_What you should do:_ What lines of the data include the string "components"? Copy them all.
☆ ☆ ☆ ☆ ☆
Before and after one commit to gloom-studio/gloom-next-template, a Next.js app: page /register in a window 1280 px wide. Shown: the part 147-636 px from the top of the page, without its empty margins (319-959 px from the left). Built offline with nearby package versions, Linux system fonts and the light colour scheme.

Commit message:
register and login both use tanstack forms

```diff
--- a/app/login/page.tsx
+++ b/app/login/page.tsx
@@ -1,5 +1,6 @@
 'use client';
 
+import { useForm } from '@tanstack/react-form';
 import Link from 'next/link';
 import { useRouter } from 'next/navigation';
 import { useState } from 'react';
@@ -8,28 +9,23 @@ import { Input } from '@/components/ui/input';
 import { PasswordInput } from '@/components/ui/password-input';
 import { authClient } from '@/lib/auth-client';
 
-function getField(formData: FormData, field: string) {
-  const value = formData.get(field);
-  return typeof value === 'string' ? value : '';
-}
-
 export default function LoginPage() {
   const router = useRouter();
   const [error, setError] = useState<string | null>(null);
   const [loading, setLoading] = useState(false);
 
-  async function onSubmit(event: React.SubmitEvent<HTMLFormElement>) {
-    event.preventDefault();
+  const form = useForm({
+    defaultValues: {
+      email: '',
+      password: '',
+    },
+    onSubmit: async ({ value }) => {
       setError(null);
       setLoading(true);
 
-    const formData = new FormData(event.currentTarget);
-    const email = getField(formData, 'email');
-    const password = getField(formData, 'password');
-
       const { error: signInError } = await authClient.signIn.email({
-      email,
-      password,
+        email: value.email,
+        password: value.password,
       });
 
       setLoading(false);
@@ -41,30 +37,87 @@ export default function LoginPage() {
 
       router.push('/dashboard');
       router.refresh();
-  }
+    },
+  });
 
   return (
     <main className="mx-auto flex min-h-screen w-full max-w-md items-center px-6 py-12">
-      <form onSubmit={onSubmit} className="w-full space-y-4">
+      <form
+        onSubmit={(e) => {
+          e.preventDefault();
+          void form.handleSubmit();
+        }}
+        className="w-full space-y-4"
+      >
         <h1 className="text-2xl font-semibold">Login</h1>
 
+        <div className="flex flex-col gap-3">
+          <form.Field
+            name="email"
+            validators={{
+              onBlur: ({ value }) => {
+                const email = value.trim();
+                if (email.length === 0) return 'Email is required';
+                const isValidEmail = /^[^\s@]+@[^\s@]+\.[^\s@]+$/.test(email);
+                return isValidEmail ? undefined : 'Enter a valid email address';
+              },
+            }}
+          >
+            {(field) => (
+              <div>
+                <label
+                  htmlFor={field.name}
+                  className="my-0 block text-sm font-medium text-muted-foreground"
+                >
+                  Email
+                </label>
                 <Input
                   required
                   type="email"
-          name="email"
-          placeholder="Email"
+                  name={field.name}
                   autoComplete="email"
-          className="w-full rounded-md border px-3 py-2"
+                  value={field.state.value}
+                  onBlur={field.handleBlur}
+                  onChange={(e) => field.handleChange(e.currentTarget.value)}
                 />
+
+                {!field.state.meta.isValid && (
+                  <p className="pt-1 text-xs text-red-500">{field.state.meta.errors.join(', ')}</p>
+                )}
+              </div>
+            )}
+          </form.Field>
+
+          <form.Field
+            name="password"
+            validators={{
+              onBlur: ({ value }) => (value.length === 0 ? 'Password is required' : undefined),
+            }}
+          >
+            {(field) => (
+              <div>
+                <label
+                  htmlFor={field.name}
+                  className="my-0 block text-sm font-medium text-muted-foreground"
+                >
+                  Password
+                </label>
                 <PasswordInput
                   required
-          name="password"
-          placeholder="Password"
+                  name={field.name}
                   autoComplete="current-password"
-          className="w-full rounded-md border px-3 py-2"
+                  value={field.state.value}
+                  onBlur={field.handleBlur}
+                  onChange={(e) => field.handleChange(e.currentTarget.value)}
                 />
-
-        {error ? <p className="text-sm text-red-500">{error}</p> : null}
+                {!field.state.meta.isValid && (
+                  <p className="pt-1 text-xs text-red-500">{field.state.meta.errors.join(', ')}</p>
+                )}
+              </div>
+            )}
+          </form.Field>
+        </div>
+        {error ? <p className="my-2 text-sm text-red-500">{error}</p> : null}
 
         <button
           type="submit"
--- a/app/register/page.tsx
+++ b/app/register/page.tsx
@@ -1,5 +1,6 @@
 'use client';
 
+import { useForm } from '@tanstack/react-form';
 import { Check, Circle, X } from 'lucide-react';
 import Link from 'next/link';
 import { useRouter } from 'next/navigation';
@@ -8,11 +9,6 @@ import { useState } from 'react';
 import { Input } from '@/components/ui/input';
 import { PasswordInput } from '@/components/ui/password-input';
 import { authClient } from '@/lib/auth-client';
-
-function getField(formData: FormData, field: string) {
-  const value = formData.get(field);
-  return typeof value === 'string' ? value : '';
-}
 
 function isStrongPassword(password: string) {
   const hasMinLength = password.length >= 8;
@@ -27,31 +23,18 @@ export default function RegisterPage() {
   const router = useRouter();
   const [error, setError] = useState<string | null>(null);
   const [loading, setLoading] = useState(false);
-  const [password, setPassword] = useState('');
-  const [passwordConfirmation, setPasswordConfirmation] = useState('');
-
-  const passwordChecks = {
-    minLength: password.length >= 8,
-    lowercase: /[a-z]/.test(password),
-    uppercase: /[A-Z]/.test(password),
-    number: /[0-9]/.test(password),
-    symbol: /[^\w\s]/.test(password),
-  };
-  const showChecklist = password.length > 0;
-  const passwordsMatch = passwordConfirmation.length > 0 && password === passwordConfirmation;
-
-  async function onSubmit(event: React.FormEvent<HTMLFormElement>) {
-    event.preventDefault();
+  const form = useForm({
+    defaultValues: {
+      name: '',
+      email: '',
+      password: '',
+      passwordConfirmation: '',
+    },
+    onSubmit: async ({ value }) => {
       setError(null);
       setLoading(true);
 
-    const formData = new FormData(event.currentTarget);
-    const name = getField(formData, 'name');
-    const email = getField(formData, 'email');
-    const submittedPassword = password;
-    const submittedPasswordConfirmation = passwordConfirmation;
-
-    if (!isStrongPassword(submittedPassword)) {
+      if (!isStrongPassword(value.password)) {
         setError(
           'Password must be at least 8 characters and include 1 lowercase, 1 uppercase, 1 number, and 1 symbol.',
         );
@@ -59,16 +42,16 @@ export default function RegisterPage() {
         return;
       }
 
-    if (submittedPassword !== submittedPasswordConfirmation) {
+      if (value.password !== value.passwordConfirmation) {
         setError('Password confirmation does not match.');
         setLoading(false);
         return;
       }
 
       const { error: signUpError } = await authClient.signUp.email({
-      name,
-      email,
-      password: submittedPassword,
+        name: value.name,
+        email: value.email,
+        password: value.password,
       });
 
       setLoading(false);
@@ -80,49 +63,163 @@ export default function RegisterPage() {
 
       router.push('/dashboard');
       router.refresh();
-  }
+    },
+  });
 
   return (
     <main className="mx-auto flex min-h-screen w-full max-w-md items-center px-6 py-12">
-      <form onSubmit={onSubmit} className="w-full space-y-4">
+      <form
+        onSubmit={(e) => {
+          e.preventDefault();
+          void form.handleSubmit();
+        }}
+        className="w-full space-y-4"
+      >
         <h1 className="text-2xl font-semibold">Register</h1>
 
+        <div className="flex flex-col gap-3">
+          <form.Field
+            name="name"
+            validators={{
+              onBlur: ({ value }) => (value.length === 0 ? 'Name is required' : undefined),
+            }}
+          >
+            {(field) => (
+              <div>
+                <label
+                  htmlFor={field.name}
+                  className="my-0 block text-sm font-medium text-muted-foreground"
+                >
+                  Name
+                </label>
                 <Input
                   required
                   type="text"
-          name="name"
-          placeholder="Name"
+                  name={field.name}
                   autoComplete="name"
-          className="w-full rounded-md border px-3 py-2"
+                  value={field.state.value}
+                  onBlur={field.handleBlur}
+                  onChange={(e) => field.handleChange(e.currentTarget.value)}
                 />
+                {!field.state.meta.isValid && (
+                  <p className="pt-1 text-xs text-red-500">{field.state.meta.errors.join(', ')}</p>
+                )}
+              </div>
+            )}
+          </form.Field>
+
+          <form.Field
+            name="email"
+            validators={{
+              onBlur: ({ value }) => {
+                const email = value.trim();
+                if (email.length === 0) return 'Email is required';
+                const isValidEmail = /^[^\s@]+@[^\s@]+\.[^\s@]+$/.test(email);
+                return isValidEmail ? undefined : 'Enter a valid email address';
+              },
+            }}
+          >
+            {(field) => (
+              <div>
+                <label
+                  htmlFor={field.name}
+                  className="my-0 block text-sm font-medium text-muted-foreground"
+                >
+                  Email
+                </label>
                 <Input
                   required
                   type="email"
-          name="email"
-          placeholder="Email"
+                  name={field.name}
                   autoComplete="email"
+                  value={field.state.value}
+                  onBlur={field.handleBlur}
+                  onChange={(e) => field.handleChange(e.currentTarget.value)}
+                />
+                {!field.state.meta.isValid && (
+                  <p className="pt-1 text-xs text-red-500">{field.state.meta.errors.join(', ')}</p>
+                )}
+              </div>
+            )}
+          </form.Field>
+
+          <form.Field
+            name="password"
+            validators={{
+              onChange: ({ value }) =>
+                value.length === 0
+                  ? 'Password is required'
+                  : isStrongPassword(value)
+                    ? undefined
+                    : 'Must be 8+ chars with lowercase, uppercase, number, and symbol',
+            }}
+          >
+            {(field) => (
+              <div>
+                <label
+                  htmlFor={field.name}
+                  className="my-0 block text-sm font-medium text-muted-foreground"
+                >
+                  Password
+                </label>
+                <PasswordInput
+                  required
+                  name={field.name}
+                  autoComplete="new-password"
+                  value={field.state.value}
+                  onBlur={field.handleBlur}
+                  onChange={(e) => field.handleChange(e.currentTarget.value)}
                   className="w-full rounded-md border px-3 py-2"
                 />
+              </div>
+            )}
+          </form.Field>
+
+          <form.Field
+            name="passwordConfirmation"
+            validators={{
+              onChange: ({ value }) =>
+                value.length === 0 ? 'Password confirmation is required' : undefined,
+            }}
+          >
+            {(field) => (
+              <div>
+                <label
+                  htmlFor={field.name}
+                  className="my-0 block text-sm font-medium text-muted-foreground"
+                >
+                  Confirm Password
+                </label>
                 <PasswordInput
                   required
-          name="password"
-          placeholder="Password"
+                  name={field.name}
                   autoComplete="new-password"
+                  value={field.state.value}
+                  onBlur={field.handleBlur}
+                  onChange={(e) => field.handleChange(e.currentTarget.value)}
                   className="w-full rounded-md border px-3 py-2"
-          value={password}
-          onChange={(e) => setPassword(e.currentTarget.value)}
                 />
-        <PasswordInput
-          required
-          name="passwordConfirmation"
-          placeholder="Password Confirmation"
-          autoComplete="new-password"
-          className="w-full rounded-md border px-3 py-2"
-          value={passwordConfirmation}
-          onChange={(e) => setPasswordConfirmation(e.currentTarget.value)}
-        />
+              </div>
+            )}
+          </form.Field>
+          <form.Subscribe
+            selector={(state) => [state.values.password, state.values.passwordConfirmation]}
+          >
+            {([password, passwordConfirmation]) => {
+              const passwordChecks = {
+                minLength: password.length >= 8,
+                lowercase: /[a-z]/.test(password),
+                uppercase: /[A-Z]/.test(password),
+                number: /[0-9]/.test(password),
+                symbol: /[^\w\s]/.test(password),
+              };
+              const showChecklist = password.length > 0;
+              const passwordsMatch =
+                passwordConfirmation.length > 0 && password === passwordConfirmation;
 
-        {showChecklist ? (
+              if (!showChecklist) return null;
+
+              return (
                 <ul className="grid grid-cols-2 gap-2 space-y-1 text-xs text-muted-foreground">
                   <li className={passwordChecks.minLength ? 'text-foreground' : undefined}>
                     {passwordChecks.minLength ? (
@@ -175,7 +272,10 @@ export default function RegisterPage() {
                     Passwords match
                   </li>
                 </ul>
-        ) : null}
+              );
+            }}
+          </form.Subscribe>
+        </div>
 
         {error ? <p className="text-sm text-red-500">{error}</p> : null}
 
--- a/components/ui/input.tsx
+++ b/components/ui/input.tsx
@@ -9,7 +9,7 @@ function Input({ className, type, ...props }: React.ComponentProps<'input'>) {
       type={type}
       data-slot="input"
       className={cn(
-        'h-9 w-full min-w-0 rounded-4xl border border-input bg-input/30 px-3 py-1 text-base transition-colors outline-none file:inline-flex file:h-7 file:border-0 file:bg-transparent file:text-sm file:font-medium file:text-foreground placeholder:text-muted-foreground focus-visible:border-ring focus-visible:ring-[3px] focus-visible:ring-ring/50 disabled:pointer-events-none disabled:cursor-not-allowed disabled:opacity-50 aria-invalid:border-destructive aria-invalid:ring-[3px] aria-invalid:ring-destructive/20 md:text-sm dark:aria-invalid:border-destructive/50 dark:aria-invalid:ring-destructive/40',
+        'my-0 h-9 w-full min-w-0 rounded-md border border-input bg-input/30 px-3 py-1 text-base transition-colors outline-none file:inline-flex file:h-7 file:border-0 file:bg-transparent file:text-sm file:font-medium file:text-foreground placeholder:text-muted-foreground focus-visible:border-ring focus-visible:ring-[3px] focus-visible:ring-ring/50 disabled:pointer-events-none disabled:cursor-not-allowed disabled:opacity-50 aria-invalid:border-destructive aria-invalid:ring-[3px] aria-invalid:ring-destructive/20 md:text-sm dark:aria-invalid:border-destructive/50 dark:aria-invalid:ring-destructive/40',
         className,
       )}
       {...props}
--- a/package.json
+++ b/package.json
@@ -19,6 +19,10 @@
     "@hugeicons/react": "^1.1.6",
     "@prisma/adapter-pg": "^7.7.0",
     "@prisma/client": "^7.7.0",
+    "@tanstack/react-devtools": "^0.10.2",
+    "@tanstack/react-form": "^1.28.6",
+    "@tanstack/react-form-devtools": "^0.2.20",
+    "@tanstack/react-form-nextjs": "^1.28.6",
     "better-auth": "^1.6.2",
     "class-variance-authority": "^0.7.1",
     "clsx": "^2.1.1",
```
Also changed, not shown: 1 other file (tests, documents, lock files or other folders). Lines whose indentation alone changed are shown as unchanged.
☆ ☆ ☆ ☆ ☆
_Reply:_
@@ -8,28 +9,23 @@ import { Input } from '@/components/ui/input';
 import { PasswordInput } from '@/components/ui/password-input';
 import { Input } from '@/components/ui/input';
 import { PasswordInput } from '@/components/ui/password-input';
--- a/components/ui/input.tsx
+++ b/components/ui/input.tsx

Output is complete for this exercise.